Stored items from a collection
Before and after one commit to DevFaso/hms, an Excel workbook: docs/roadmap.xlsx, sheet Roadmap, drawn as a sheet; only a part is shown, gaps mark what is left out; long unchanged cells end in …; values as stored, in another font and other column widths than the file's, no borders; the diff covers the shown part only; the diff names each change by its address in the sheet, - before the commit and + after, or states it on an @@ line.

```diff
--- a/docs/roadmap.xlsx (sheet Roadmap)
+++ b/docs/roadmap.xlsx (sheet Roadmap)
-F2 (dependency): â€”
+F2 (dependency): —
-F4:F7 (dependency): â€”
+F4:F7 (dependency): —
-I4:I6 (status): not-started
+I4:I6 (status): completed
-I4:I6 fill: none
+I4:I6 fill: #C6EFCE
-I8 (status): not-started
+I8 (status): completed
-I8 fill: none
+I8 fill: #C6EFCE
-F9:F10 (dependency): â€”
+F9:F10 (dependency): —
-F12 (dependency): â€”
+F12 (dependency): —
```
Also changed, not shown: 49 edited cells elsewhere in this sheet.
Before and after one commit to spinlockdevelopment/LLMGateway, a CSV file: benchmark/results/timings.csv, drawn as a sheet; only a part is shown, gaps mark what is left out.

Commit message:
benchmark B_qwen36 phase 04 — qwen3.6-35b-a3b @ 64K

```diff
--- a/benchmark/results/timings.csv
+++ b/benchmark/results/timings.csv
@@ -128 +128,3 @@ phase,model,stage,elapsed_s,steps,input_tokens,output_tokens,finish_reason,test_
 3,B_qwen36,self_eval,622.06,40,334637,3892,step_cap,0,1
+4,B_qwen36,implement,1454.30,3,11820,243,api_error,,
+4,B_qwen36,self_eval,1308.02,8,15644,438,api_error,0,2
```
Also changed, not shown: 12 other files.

→ Your assignment
Every line of the data should be output exactly as it was given.

→ Exercise result
Before and after one commit to DevFaso/hms, an Excel workbook: docs/roadmap.xlsx, sheet Roadmap, drawn as a sheet; only a part is shown, gaps mark what is left out; long unchanged cells end in …; values as stored, in another font and other column widths than the file's, no borders; the diff covers the shown part only; the diff names each change by its address in the sheet, - before the commit and + after, or states it on an @@ line.

```diff
--- a/docs/roadmap.xlsx (sheet Roadmap)
+++ b/docs/roadmap.xlsx (sheet Roadmap)
-F2 (dependency): â€”
+F2 (dependency): —
-F4:F7 (dependency): â€”
+F4:F7 (dependency): —
-I4:I6 (status): not-started
+I4:I6 (status): completed
-I4:I6 fill: none
+I4:I6 fill: #C6EFCE
-I8 (status): not-started
+I8 (status): completed
-I8 fill: none
+I8 fill: #C6EFCE
-F9:F10 (dependency): â€”
+F9:F10 (dependency): —
-F12 (dependency): â€”
+F12 (dependency): —
```
Also changed, not shown: 49 edited cells elsewhere in this sheet.
Before and after one commit to spinlockdevelopment/LLMGateway, a CSV file: benchmark/results/timings.csv, drawn as a sheet; only a part is shown, gaps mark what is left out.

Commit message:
benchmark B_qwen36 phase 04 — qwen3.6-35b-a3b @ 64K

```diff
--- a/benchmark/results/timings.csv
+++ b/benchmark/results/timings.csv
@@ -128 +128,3 @@ phase,model,stage,elapsed_s,steps,input_tokens,output_tokens,finish_reason,test_
 3,B_qwen36,self_eval,622.06,40,334637,3892,step_cap,0,1
+4,B_qwen36,implement,1454.30,3,11820,243,api_error,,
+4,B_qwen36,self_eval,1308.02,8,15644,438,api_error,0,2
```
Also changed, not shown: 12 other files.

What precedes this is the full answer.